The United States needs to articulate a clear foreign policy agenda towards the political and security instability in Syria and Iraq. Otherwise, the underlying reasons for the emergence of such extremist groups will remain intact.
While American politicians snipe at each other to try to find partisan advantages to use in the upcoming midterm elections, the hard questions are going unasked.
We all know how the 2003 Iraq War turned out. Today's Iraq syndrome could save us from a repeat of that debilitating war. In doing so, it might also compel policymakers to find a better way to combat terrorism.
It still needs to be seen whether the American-led coalition has a political strategy for the day after. Weeks ago, Obama said there was not such strategy, but now there is a military intervention, and military intervention has to be accompanied by a political plan. Time to have one. It may be late, but hopefully not too late.

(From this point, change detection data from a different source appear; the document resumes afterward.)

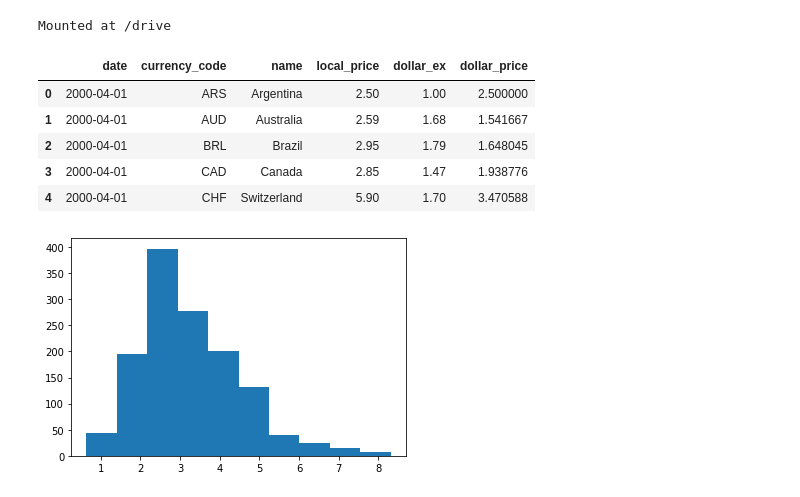
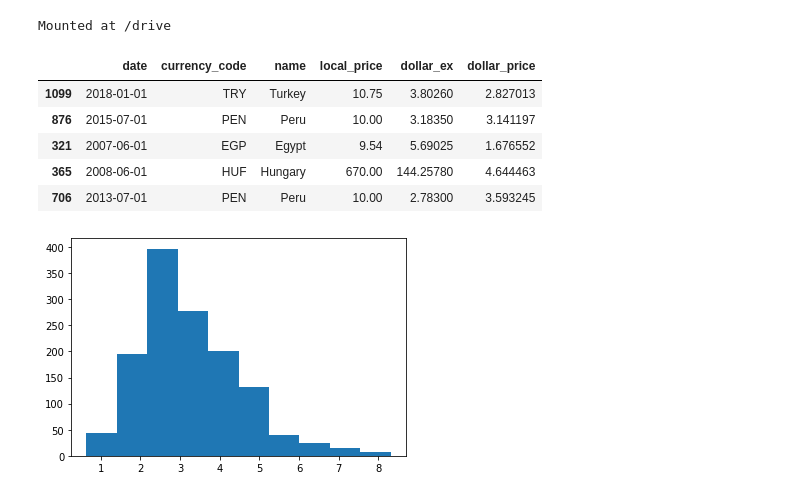
Before and after one commit to MeepoohVP/student_score, a Jupyter notebook: bigmac.ipynb, the cells around one changed output. Saved outputs shown, nothing was run; the diff lists cells and outputs as text; code cells hidden in the pictures.

```diff
--- a/bigmac.ipynb
+++ b/bigmac.ipynb
@@ -11,14 +12,14 @@ drive.mount('/drive')
 Mounted at /drive
 # %%
 data = pd.read_csv('/drive/MyDrive/pandas/BigmacPrice.csv')
-data.head()
+data.sample(5)
 # %% [output]
 |  | date | currency_code | name | local_price | dollar_ex | dollar_price |
-| 0 | 2000-04-01 | ARS | Argentina | 2.50 | 1.00 | 2.500000 |
-| 1 | 2000-04-01 | AUD | Australia | 2.59 | 1.68 | 1.541667 |
-| 2 | 2000-04-01 | BRL | Brazil | 2.95 | 1.79 | 1.648045 |
-| 3 | 2000-04-01 | CAD | Canada | 2.85 | 1.47 | 1.938776 |
-| 4 | 2000-04-01 | CHF | Switzerland | 5.90 | 1.70 | 3.470588 |
+| 1099 | 2018-01-01 | TRY | Turkey | 10.75 | 3.80260 | 2.827013 |
+| 876 | 2015-07-01 | PEN | Peru | 10.00 | 3.18350 | 3.141197 |
+| 321 | 2007-06-01 | EGP | Egypt | 9.54 | 5.69025 | 1.676552 |
+| 365 | 2008-06-01 | HUF | Hungary | 670.00 | 144.25780 | 4.644463 |
+| 706 | 2013-07-01 | PEN | Peru | 10.00 | 2.78300 | 3.593245 |
 # %%
 plt.hist(data['dollar_price'])
 plt.show()
```
Also changed, not shown: parts of 9 cells of this notebook.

If 150,000 U.S. troops could not stabilize Iraq in the absence of an inclusive and competent government, the limited measures on offer now simply will not suffice. And we should know by now that any Western military intervention with overtly political, rather than clearly humanitarian, objectives runs a real risk of inflaming sectarian sentiment.
Behind the façade of a united front against the Islamic State the United States and its Gulf allies blame each other for the spectacular rise of the jihadist group that has overrun a swathe of Syria and Iraq.
Congress has not yet signed off on waging a protracted war in Syria or in Iraq. The "People's Branch" can still stop the Obama administration from wreaking more death and destruction in an already explosive part of the world.
While the threat posed by the Islamic State to U.S. interests has been made all too clear, the shift in public opinion and its influence on the political debate in Washington over the use of military force raises important questions about the America's capacity to effectively wage the ongoing global war on terrorism.
We've already entered the period when strategy, such as it is, falls away, and our leaders feel strangely helpless before the drip, drip, drip of failure and the unbearable urge for further escalation.
America is now fighting the Iraq War for the third time, somehow madly expecting different results, while guaranteeing only failure. To paraphrase a young John Kerry, himself back from Vietnam, who'll be the last to die for that endless mistake? It seems as if it will be many years before we know.
In January of 2004 I visited "Bucca Camp," a U.S.-run POW camp near the isolated port city of Umm Qasr, in southern Iraq. This was a year before the capture of Awwad Ibrahim Ali al-Badri al-Samarrai, who, starting in 2005, would spend four years in the camp under the name Abu Bakr Al-Baghdadi.